Because we hold that the Commonwealth committed prosecutorial misconduct in its commentary relating to Soloway's post-arrest silence, we reverse the trial court judgment and remand for new trial.


1.   Ky. Const. § 110(2)(b).

2.   Joyce is a pseudonym.

3.   Maxie v. Commonwealth, 82 S.W.3d 860, 866 (Ky. 2002).

4.   Barnes v. Commonwealth, 91 S.W.3d 564, 568 (Ky. 2002).

5.   See West v. Commonwealth, 780 S.W.2d 600, 602 (Ky. 1989).

6.   See Bowers v. Commonwealth, 555 S.W.2d 241, 243 (Ky. 1977).

7.   Hannah v. Commonwealth, 306 S.W.3d 509, 518 (Ky. 2010).

8.   See Jenkins v. Anderson, 447 U.S. 231, 239 (1980).

9.   See id. See also Combs v. Coyle, 205 F.3d 269, 283 (6th Cir. 2000).

10.   See Mullins v. Commonwealth, 350 S.W.3d 434, 439 (Ky. 2011).

11.   KRS 421.350(1).

12.   KRS 421.350(2).

13.   KRS 421.350(5).

14.   See Kurtz v. Commonwealth, 172 S.W.3d 409, 411 (Ky. 2005).

15.   Commonwealth v. English, 993 S.W.2d 941, 945 (Ky. 1999).

16.   716 S.W.2d 224 (Ky. 1986).

17.   Id.

18.   See George v. Commonwealth, 885 S.W.2d 938, 941 (Ky. 1994) (“The Kentucky statute does not provide a blanket process for taking the testimony of every child witness by TV simply because testifying may be stressful.”).

19.   825 S.W.2d 272 (Ky. 1992).

20.   350 S.W.3d 434, 439 (Ky. 2011).
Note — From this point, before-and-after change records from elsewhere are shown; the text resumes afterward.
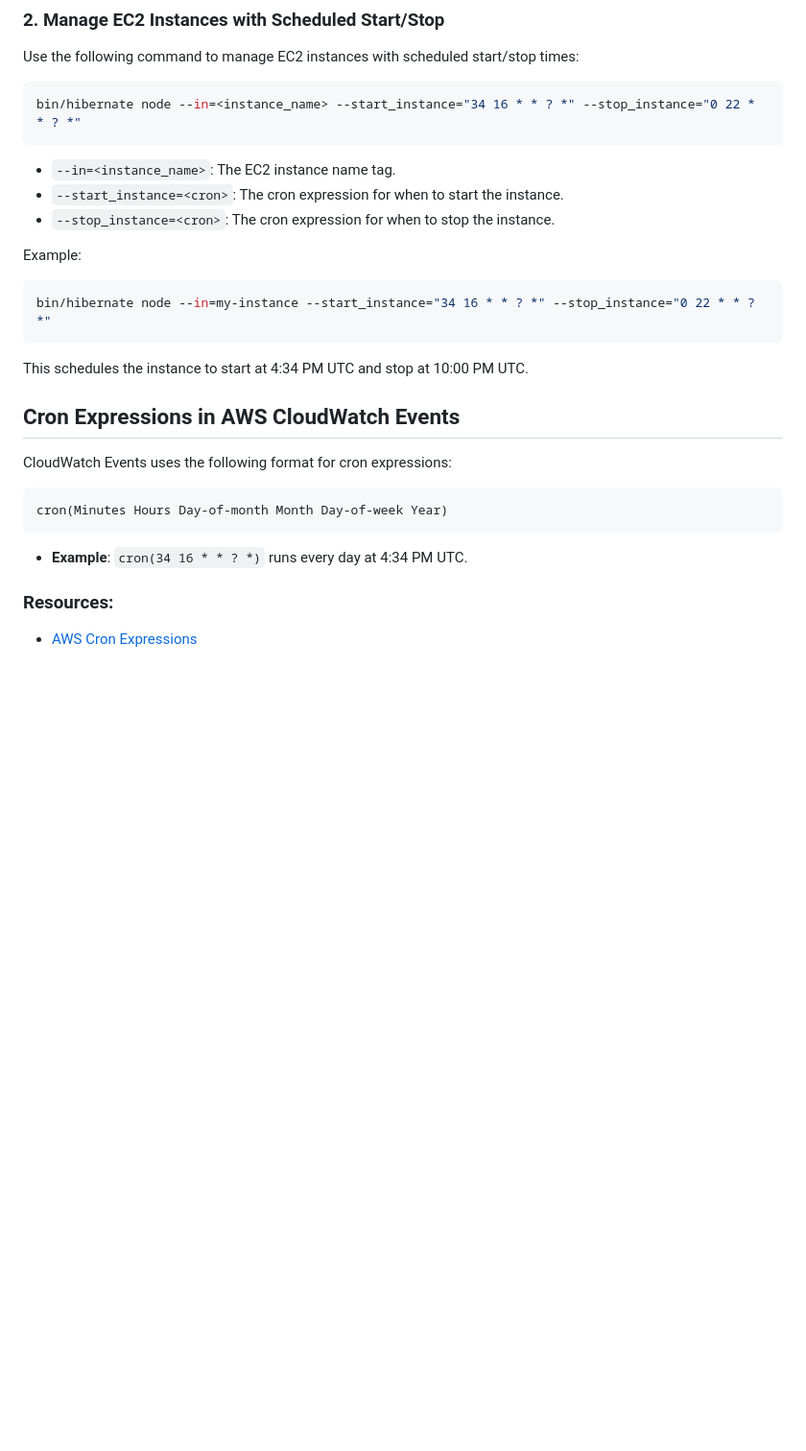
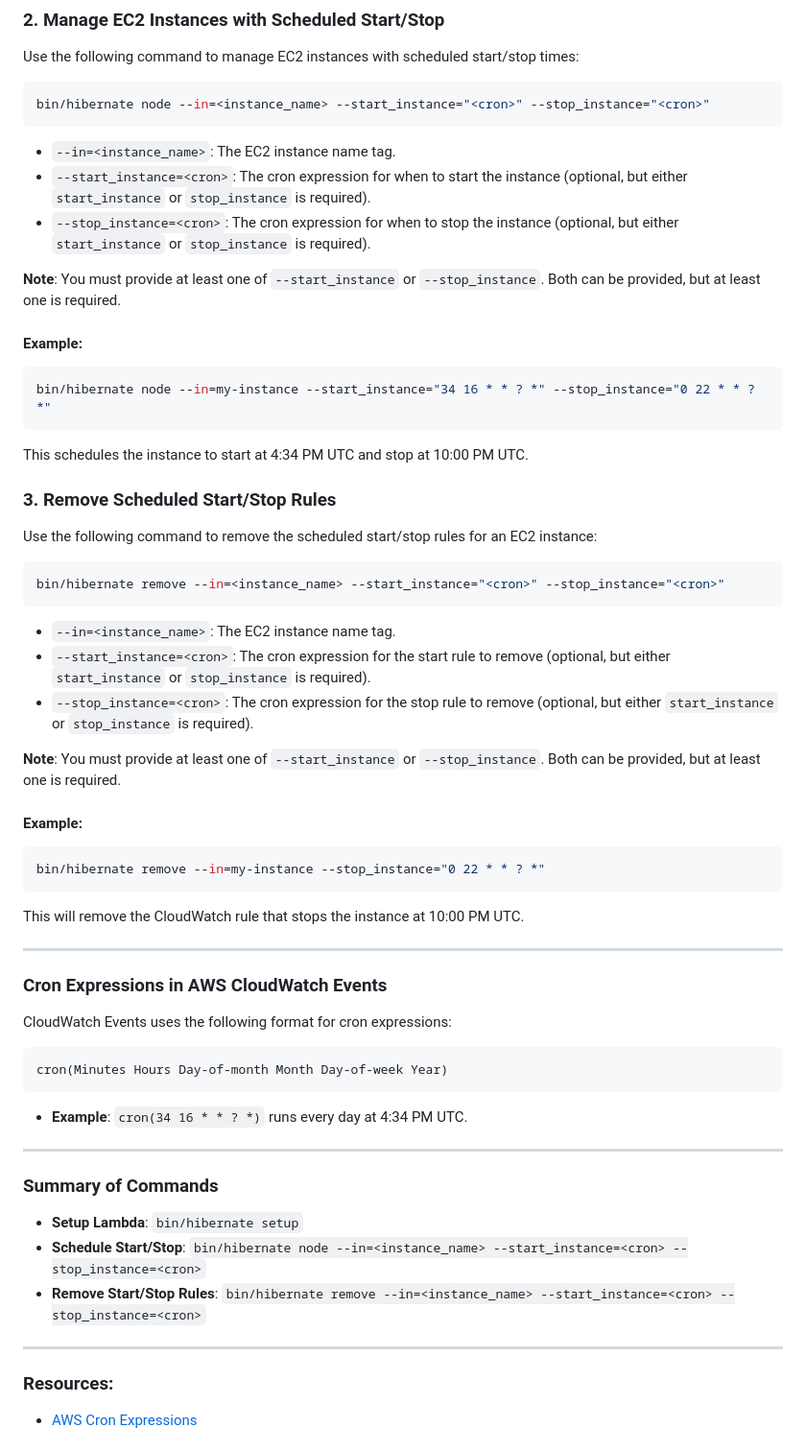
Before and after one commit to maniSHarma7575/hibernate, a Markdown page: Readme.md, the part around the change. Shown at 96% size. Rendered like a GitHub page; blank space fills up the shorter version.

````diff
--- a/Readme.md
+++ b/Readme.md
@@ -110,14 +110,16 @@ This command will:
 Use the following command to manage EC2 instances with scheduled start/stop times:
 
 ```bash
-bin/hibernate node --in=<instance_name> --start_instance="34 16 * * ? *" --stop_instance="0 22 * * ? *"
+bin/hibernate node --in=<instance_name> --start_instance="<cron>" --stop_instance="<cron>"
 ```
 
 - `--in=<instance_name>`: The EC2 instance name tag.
-- `--start_instance=<cron>`: The cron expression for when to start the instance.
-- `--stop_instance=<cron>`: The cron expression for when to stop the instance.
+- `--start_instance=<cron>`: The cron expression for when to start the instance (optional, but either `start_instance` or `stop_instance` is required).
+- `--stop_instance=<cron>`: The cron expression for when to stop the instance (optional, but either `start_instance` or `stop_instance` is required).
 
-Example:
+**Note**: You must provide at least one of `--start_instance` or `--stop_instance`. Both can be provided, but at least one is required.
+
+#### Example:
 
 ```bash
 bin/hibernate node --in=my-instance --start_instance="34 16 * * ? *" --stop_instance="0 22 * * ? *"
@@ -125,8 +127,31 @@ bin/hibernate node --in=my-instance --start_instance="34 16 * * ? *" --stop_inst
 
 This schedules the instance to start at 4:34 PM UTC and stop at 10:00 PM UTC.
 
+### 3. Remove Scheduled Start/Stop Rules
 
-## Cron Expressions in AWS CloudWatch Events
+Use the following command to remove the scheduled start/stop rules for an EC2 instance:
+
+```bash
+bin/hibernate remove --in=<instance_name> --start_instance="<cron>" --stop_instance="<cron>"
+```
+
+- `--in=<instance_name>`: The EC2 instance name tag.
+- `--start_instance=<cron>`: The cron expression for the start rule to remove (optional, but either `start_instance` or `stop_instance` is required).
+- `--stop_instance=<cron>`: The cron expression for the stop rule to remove (optional, but either `start_instance` or `stop_instance` is required).
+
+**Note**: You must provide at least one of `--start_instance` or `--stop_instance`. Both can be provided, but at least one is required.
+
+#### Example:
+
+```bash
+bin/hibernate remove --in=my-instance --stop_instance="0 22 * * ? *"
+```
+
+This will remove the CloudWatch rule that stops the instance at 10:00 PM UTC.
+
+---
+
+### Cron Expressions in AWS CloudWatch Events
 
 CloudWatch Events uses the following format for cron expressions:
 
@@ -135,6 +160,16 @@ cron(Minutes Hours Day-of-month Month Day-of-week Year)
 ```
 
 - **Example**: `cron(34 16 * * ? *)` runs every day at 4:34 PM UTC.
+
+---
+
+### Summary of Commands
+
+- **Setup Lambda**: `bin/hibernate setup`
+- **Schedule Start/Stop**: `bin/hibernate node --in=<instance_name> --start_instance=<cron> --stop_instance=<cron>`
+- **Remove Start/Stop Rules**: `bin/hibernate remove --in=<instance_name> --start_instance=<cron> --stop_instance=<cron>`
+
+---
 
 ### Resources:
 - [AWS Cron Expressions](https://docs.aws.amazon.com/AmazonCloudWatch/latest/events/ScheduledEvents.html)
````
21.   Slaughter v. Commonwealth, 744 S.W.2d 407, 412 (Ky. 1987).

All sitting. All concur.